I'm sorry I waited so long, because Tienda Casa Paloma has a lot of the qualities I like in a restaurant. It's comfortably unfussy, relaxed and inexpensive, and it serves nice, big portions. Lara -- a veteran of both the Hereford House and the former Gilbert-Robinson restaurant operations -- oversees a venue that is, on the surface, the very antithesis of the corporate restaurant. Customers order at the counter (in front of the kitchen, where Lara's husband, Bernardino, cooks the food) and take their meals, served on Styrofoam plates with plastic flatware, to one of the mismatched tables scattered around the room.
This cantina serves breakfast (all day), lunch and dinner, though the breakfast business isn't as brisk as it was in Lara's former location, the food court at Union Station, where the original Tienda Casa Paloma offered breakfast and lunch for 18 months. Lara moved her business to Metcalf, she said, to be closer to home; she had a baby between closing the original restaurant and opening the new location.
I've already made a brave initial dive into the lunch and dinner menu, loving every bite of the mushroom-and-onion quesadillas and Lara's famous squash-blossom variety of the same dish. And I'm still raving (to anyone who will listen to me) about the restaurant's signature entrée, pollo in pipian, a long-simmered chicken draped in a thick, slightly nutty pumpkin-seed sauce.
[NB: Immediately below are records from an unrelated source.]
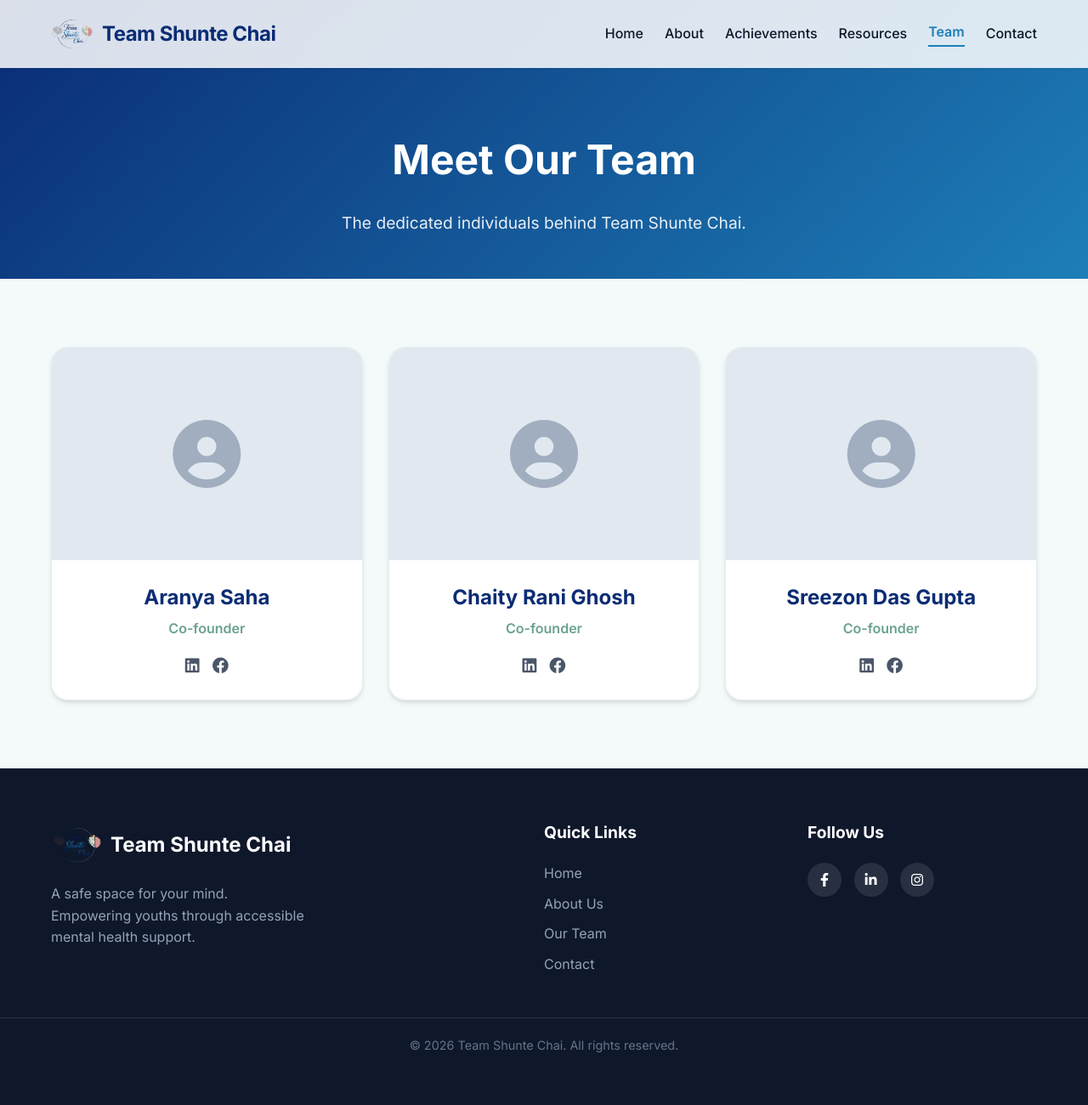
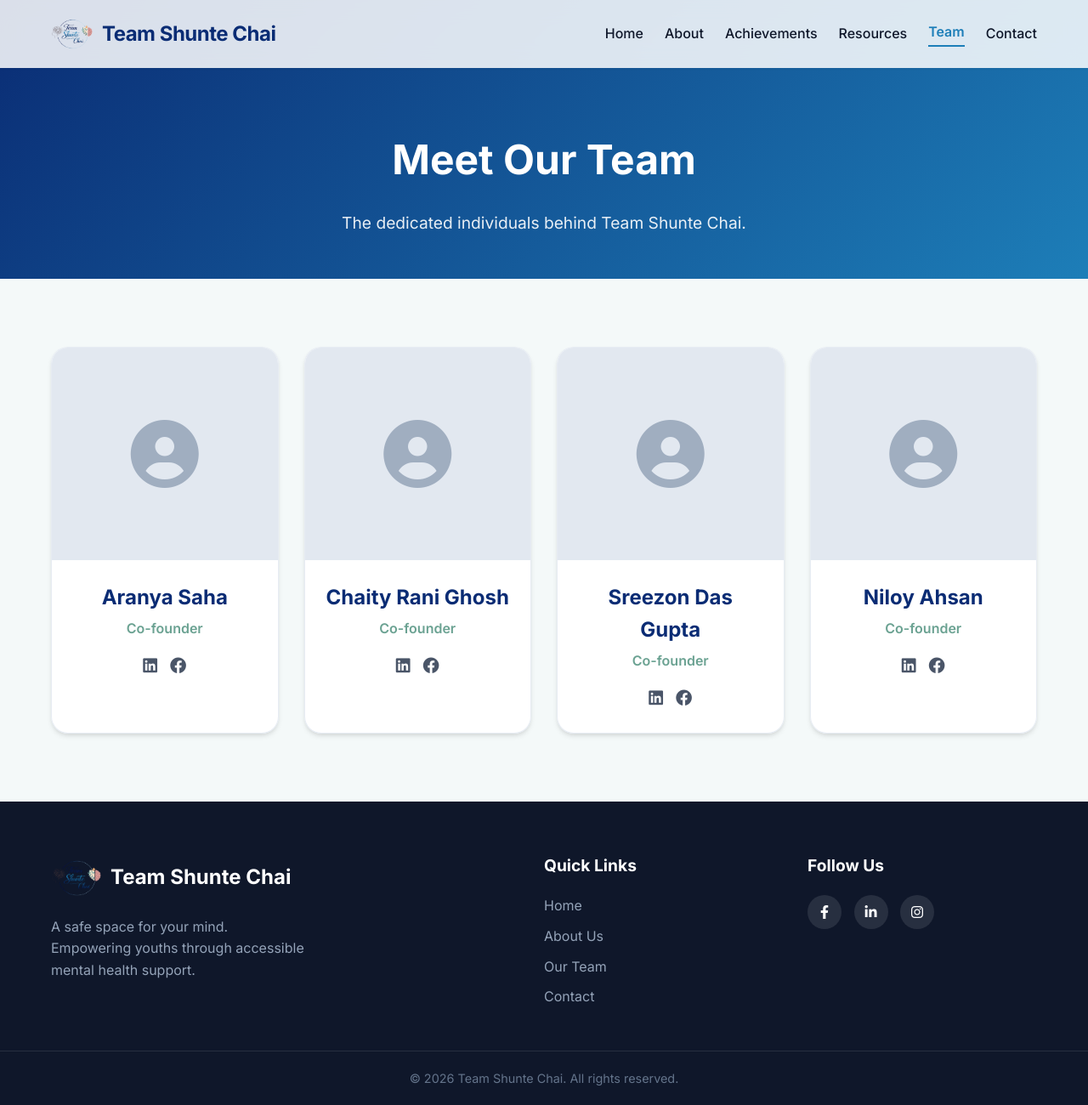
Before and after one commit to Sreezon23/team-shunte-chai, a Django app: page /team/ in a window 1280 px wide. Shown: the whole page at 85% size. Before the commit the page ends 1238 px from the top, so only its background shows below. Run offline with Django 5.2, Linux system fonts and the light colour scheme; some libraries are stand-ins or nearby versions.

Commit message:
Add Niloy Ahsan as Co-founder

```diff
--- a/templates/team.html
+++ b/templates/team.html
@@ -58,6 +58,21 @@
                 </div>
             </div>
 
+            <!-- Team Member 4 -->
+            <div class="card team-card" style="padding: 0; overflow: hidden; text-align: center;">
+                <div class="team-photo" style="background: #e2e8f0; height: 250px; display: flex; align-items: center; justify-content: center;">
+                    <i class="fas fa-user-circle" style="font-size: 5rem; color: #a0aec0;"></i>
+                </div>
+                <div class="team-info" style="padding: 25px;">
+                    <h3 style="color: #0a2c74; margin-bottom: 5px;">Niloy Ahsan</h3>
+                    <p style="color: #6ba292; font-weight: 600; margin-bottom: 15px;">Co-founder</p>
+                    <div class="team-social" style="display: flex; justify-content: center; gap: 15px;">
+                        <a href="#" style="color: #4a5568; font-size: 1.2rem; transition: color 0.3s;"><i class="fab fa-linkedin"></i></a>
+                        <a href="#" style="color: #4a5568; font-size: 1.2rem; transition: color 0.3s;"><i class="fab fa-facebook"></i></a>
+                    </div>
+                </div>
+            </div>
+
         </div>
     </div>
 </section>
```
For dessert, there's Bernardino's homemade flan or the vanilla-iced tres leches cake (made by a local Mexican bakery) or, better yet, a whole freezer case full of locally made popsicles (paletas) in an array of offbeat flavors, such as mango, coconut and cucumber-chile.
The location is highly visible from Metcalf, but I still drove past it a bunch of times, making only a mental note to someday go in, until one of my pushiest pals demanded I eat there.
I'm glad I was listening.